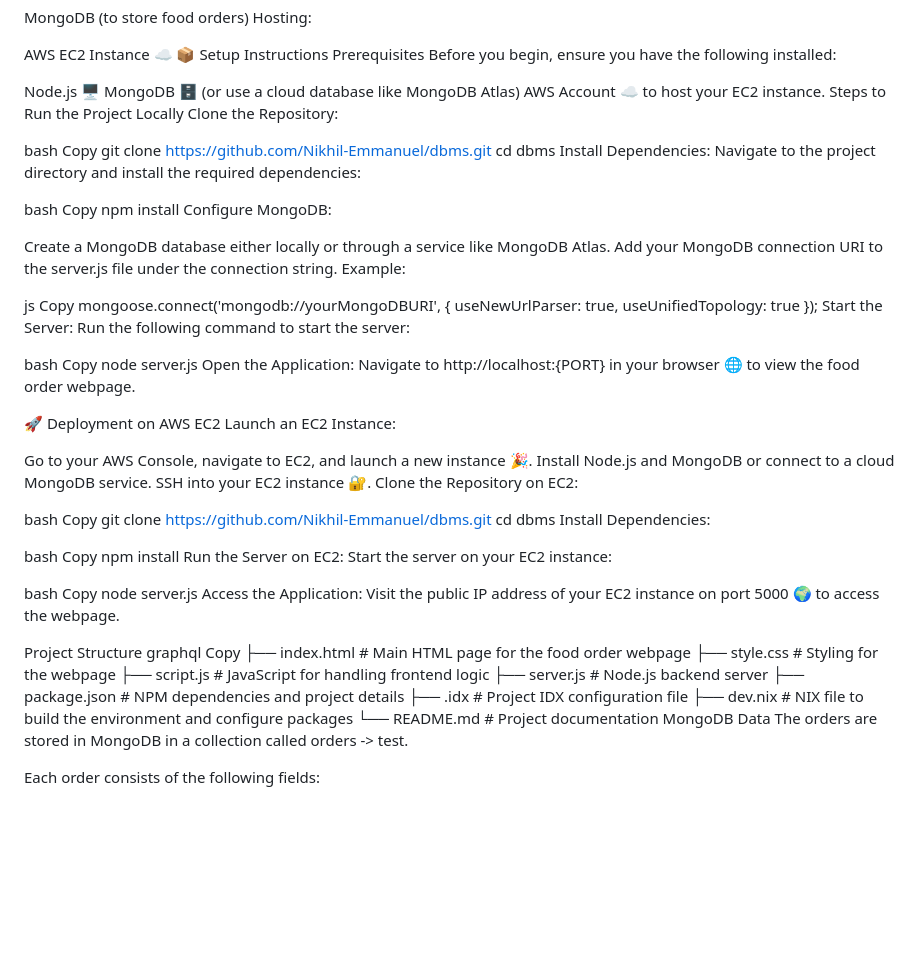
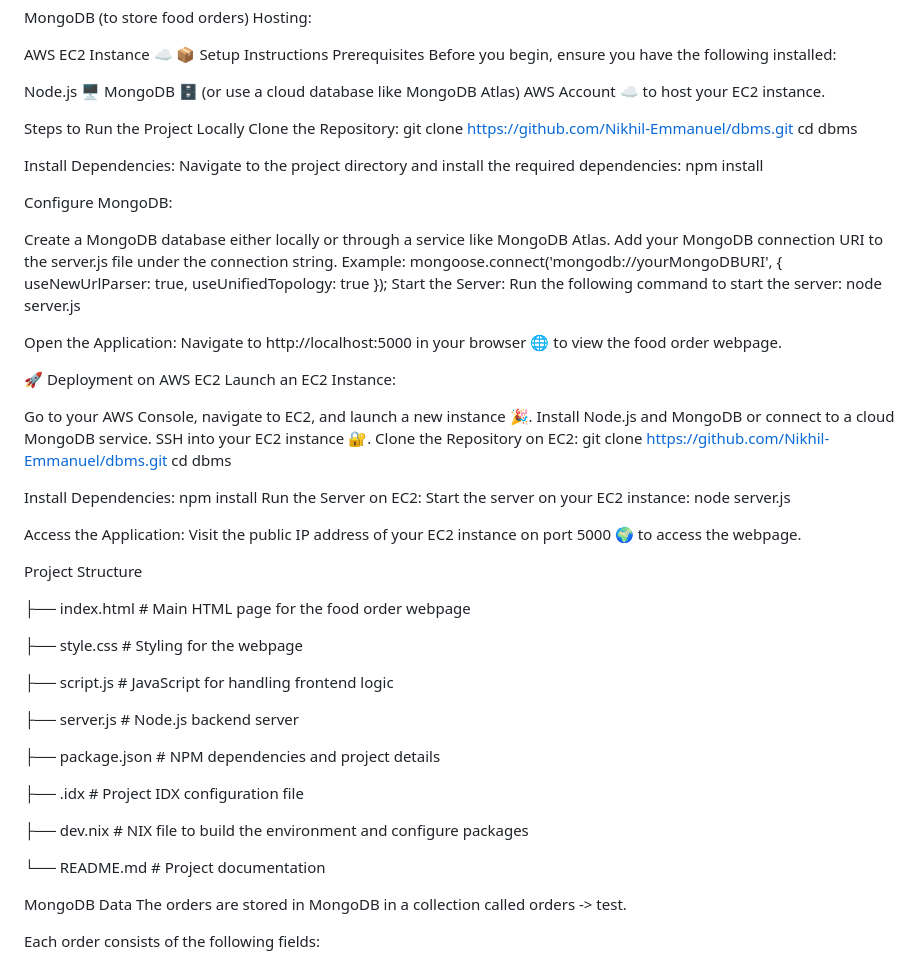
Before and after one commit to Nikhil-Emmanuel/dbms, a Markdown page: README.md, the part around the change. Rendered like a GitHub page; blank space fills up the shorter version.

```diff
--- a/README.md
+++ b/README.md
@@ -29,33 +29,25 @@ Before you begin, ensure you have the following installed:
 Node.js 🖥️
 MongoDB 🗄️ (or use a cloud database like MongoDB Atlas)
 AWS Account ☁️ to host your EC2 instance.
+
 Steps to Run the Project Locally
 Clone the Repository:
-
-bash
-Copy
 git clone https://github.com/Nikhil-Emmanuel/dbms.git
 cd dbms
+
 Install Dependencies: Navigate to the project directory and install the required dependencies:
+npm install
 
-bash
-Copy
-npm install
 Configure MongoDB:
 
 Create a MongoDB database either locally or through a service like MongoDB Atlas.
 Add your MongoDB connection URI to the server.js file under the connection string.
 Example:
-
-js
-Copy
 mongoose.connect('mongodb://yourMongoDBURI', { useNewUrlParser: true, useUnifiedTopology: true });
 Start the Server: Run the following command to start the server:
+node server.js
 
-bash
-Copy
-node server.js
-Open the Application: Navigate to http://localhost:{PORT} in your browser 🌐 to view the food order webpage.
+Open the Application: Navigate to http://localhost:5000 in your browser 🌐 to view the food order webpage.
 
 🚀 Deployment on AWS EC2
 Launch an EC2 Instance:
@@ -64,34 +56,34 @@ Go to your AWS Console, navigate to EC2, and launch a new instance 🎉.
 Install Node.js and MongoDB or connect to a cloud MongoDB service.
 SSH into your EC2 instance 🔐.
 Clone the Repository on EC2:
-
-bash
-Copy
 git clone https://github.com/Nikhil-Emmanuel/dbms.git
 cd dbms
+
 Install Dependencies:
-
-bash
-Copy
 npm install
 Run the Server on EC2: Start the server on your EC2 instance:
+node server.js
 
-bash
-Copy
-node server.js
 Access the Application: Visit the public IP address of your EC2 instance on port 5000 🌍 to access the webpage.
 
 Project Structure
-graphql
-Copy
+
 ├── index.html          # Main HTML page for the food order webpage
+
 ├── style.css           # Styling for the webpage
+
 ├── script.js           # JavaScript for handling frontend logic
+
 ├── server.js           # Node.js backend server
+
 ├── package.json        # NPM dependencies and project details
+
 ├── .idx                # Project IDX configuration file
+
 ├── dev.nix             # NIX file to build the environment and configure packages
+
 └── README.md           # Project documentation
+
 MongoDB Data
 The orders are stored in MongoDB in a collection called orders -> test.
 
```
= = = = = = =
__Task directions__.
Images do not belong in the copy; reproduce all other parts of the records above verbatim.

__Exercise answer__.
Before and after one commit to Nikhil-Emmanuel/dbms, a Markdown page: README.md, the part around the change. Rendered like a GitHub page; blank space fills up the shorter version.

```diff
--- a/README.md
+++ b/README.md
@@ -29,33 +29,25 @@ Before you begin, ensure you have the following installed:
 Node.js 🖥️
 MongoDB 🗄️ (or use a cloud database like MongoDB Atlas)
 AWS Account ☁️ to host your EC2 instance.
+
 Steps to Run the Project Locally
 Clone the Repository:
-
-bash
-Copy
 git clone https://github.com/Nikhil-Emmanuel/dbms.git
 cd dbms
+
 Install Dependencies: Navigate to the project directory and install the required dependencies:
+npm install
 
-bash
-Copy
-npm install
 Configure MongoDB:
 
 Create a MongoDB database either locally or through a service like MongoDB Atlas.
 Add your MongoDB connection URI to the server.js file under the connection string.
 Example:
-
-js
-Copy
 mongoose.connect('mongodb://yourMongoDBURI', { useNewUrlParser: true, useUnifiedTopology: true });
 Start the Server: Run the following command to start the server:
+node server.js
 
-bash
-Copy
-node server.js
-Open the Application: Navigate to http://localhost:{PORT} in your browser 🌐 to view the food order webpage.
+Open the Application: Navigate to http://localhost:5000 in your browser 🌐 to view the food order webpage.
 
 🚀 Deployment on AWS EC2
 Launch an EC2 Instance:
@@ -64,34 +56,34 @@ Go to your AWS Console, navigate to EC2, and launch a new instance 🎉.
 Install Node.js and MongoDB or connect to a cloud MongoDB service.
 SSH into your EC2 instance 🔐.
 Clone the Repository on EC2:
-
-bash
-Copy
 git clone https://github.com/Nikhil-Emmanuel/dbms.git
 cd dbms
+
 Install Dependencies:
-
-bash
-Copy
 npm install
 Run the Server on EC2: Start the server on your EC2 instance:
+node server.js
 
-bash
-Copy
-node server.js
 Access the Application: Visit the public IP address of your EC2 instance on port 5000 🌍 to access the webpage.
 
 Project Structure
-graphql
-Copy
+
 ├── index.html          # Main HTML page for the food order webpage
+
 ├── style.css           # Styling for the webpage
+
 ├── script.js           # JavaScript for handling frontend logic
+
 ├── server.js           # Node.js backend server
+
 ├── package.json        # NPM dependencies and project details
+
 ├── .idx                # Project IDX configuration file
+
 ├── dev.nix             # NIX file to build the environment and configure packages
+
 └── README.md           # Project documentation
+
 MongoDB Data
 The orders are stored in MongoDB in a collection called orders -> test.
 
```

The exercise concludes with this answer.